• Assignment
The entries below must be restated word for word.

• Data provided
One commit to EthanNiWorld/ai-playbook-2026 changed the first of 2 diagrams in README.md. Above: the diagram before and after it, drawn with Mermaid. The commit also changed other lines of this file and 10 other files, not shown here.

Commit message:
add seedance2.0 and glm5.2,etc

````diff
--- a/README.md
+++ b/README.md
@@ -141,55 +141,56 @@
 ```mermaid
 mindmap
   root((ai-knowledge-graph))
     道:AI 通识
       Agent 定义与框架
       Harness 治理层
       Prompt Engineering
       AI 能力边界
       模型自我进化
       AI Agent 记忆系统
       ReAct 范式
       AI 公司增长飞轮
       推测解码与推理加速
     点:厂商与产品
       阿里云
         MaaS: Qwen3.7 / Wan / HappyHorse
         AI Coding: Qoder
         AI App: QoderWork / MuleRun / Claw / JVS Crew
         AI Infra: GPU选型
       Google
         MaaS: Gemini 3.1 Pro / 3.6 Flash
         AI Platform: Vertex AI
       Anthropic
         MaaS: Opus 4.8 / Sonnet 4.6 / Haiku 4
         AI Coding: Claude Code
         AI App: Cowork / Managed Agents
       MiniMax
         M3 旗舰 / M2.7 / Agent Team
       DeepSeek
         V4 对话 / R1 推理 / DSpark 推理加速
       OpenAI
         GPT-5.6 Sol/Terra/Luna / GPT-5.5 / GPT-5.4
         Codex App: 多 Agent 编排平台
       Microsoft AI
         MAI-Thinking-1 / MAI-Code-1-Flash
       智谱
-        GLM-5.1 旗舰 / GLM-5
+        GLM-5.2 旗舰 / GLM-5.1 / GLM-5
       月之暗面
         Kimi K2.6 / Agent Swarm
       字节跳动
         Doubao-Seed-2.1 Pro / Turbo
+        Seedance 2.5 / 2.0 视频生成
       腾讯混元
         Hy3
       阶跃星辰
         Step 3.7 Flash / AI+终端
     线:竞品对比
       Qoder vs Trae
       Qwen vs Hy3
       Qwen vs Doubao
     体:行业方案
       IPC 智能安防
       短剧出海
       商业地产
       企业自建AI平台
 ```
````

• Output for this exercise
One commit to EthanNiWorld/ai-playbook-2026 changed the first of 2 diagrams in README.md. Above: the diagram before and after it, drawn with Mermaid. The commit also changed other lines of this file and 10 other files, not shown here.

Commit message:
add seedance2.0 and glm5.2,etc

````diff
--- a/README.md
+++ b/README.md
@@ -141,55 +141,56 @@
 ```mermaid
 mindmap
   root((ai-knowledge-graph))
     道:AI 通识
       Agent 定义与框架
       Harness 治理层
       Prompt Engineering
       AI 能力边界
       模型自我进化
       AI Agent 记忆系统
       ReAct 范式
       AI 公司增长飞轮
       推测解码与推理加速
     点:厂商与产品
       阿里云
         MaaS: Qwen3.7 / Wan / HappyHorse
         AI Coding: Qoder
         AI App: QoderWork / MuleRun / Claw / JVS Crew
         AI Infra: GPU选型
       Google
         MaaS: Gemini 3.1 Pro / 3.6 Flash
         AI Platform: Vertex AI
       Anthropic
         MaaS: Opus 4.8 / Sonnet 4.6 / Haiku 4
         AI Coding: Claude Code
         AI App: Cowork / Managed Agents
       MiniMax
         M3 旗舰 / M2.7 / Agent Team
       DeepSeek
         V4 对话 / R1 推理 / DSpark 推理加速
       OpenAI
         GPT-5.6 Sol/Terra/Luna / GPT-5.5 / GPT-5.4
         Codex App: 多 Agent 编排平台
       Microsoft AI
         MAI-Thinking-1 / MAI-Code-1-Flash
       智谱
-        GLM-5.1 旗舰 / GLM-5
+        GLM-5.2 旗舰 / GLM-5.1 / GLM-5
       月之暗面
         Kimi K2.6 / Agent Swarm
       字节跳动
         Doubao-Seed-2.1 Pro / Turbo
+        Seedance 2.5 / 2.0 视频生成
       腾讯混元
         Hy3
       阶跃星辰
         Step 3.7 Flash / AI+终端
     线:竞品对比
       Qoder vs Trae
       Qwen vs Hy3
       Qwen vs Doubao
     体:行业方案
       IPC 智能安防
       短剧出海
       商业地产
       企业自建AI平台
 ```
````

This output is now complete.